* [How to complete this task]
Give the number of lines in the data below that contain "text", and only that number.

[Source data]
- Opening Delimiter -

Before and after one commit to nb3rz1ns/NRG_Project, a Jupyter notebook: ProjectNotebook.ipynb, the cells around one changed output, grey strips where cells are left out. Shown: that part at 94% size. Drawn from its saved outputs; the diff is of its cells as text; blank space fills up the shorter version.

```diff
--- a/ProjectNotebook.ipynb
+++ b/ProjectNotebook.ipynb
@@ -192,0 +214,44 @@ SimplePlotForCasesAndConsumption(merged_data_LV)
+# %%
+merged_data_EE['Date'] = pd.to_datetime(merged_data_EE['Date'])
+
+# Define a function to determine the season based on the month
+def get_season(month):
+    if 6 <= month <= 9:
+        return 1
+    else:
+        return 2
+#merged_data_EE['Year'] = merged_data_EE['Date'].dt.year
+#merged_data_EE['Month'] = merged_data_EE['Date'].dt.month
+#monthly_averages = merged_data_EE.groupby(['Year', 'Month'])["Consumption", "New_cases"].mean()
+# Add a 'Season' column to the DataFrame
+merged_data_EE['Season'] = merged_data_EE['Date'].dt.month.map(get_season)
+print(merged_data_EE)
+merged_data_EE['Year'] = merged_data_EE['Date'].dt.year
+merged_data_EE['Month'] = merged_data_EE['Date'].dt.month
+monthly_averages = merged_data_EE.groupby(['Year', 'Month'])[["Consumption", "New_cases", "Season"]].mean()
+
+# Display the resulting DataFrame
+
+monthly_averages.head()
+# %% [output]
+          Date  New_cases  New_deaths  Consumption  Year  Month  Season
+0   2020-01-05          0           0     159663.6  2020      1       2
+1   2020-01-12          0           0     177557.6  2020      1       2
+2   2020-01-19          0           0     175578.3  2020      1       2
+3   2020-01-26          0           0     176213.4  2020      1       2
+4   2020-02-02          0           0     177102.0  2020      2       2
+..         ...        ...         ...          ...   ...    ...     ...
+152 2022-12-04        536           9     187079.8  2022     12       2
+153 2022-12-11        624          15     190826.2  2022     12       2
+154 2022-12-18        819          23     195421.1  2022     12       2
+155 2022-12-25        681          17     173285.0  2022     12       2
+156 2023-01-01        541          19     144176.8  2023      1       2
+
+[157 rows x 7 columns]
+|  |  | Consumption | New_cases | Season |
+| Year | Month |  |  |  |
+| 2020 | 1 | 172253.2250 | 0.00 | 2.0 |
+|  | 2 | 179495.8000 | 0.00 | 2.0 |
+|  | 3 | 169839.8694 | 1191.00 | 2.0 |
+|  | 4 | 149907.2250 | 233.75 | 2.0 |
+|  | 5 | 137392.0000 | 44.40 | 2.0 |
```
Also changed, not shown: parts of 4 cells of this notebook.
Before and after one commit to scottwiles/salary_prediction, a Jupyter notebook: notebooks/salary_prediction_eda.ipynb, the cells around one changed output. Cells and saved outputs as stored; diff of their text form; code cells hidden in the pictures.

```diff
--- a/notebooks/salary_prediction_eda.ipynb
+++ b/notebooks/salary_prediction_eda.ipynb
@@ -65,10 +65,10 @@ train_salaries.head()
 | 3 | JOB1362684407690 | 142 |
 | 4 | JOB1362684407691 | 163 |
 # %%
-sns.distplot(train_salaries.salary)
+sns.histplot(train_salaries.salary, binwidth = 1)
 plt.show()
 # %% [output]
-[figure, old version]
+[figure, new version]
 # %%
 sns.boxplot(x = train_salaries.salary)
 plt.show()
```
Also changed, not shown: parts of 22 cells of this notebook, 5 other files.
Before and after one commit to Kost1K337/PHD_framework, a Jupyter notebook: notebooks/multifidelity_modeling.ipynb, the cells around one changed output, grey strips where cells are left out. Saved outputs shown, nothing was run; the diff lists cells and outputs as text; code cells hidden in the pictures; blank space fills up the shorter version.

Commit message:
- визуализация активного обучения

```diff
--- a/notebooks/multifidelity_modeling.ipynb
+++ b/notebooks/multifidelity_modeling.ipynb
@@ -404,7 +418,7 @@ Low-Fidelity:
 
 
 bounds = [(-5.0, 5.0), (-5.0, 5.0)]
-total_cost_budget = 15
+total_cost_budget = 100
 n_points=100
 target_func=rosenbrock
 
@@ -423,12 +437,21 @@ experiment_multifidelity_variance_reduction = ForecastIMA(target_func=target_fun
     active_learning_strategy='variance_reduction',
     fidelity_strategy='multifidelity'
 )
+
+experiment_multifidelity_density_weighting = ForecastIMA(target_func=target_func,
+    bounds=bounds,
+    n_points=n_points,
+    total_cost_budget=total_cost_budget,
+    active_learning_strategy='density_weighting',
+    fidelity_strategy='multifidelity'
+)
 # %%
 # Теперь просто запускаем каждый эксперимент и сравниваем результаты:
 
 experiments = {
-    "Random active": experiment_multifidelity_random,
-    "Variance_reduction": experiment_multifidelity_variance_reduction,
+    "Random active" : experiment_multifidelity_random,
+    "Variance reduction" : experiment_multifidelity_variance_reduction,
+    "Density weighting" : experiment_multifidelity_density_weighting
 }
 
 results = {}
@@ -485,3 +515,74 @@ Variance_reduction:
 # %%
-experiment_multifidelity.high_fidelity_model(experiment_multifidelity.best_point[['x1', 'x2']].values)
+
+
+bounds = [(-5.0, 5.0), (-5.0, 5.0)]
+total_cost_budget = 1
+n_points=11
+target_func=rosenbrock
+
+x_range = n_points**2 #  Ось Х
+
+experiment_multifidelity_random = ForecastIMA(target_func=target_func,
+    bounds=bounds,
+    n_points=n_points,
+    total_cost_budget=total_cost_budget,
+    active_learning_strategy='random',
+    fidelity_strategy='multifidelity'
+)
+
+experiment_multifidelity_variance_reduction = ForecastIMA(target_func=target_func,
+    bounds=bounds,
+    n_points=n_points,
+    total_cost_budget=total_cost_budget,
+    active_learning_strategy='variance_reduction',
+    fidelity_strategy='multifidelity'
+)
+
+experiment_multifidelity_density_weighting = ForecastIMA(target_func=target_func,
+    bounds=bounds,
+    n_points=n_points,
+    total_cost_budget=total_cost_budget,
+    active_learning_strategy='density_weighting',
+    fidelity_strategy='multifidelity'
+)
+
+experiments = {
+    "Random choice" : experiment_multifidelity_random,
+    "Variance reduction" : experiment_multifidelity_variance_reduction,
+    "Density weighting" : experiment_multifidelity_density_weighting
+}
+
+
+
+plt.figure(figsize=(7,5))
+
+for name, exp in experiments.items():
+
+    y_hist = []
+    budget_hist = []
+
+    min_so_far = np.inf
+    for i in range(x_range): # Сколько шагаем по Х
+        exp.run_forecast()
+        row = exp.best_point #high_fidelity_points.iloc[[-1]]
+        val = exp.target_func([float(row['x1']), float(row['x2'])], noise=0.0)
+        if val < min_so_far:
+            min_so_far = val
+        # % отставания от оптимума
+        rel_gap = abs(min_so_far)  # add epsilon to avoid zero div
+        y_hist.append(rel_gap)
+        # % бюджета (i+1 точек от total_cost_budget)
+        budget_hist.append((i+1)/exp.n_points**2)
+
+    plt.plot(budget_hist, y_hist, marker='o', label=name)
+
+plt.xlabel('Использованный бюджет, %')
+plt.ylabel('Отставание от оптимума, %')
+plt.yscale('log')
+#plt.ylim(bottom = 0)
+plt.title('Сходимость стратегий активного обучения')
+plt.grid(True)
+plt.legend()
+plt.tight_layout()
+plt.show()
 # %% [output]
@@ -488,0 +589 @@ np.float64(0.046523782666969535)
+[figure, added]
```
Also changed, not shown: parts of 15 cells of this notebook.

- Closing Delimiter -

* [Solution to this problem]
3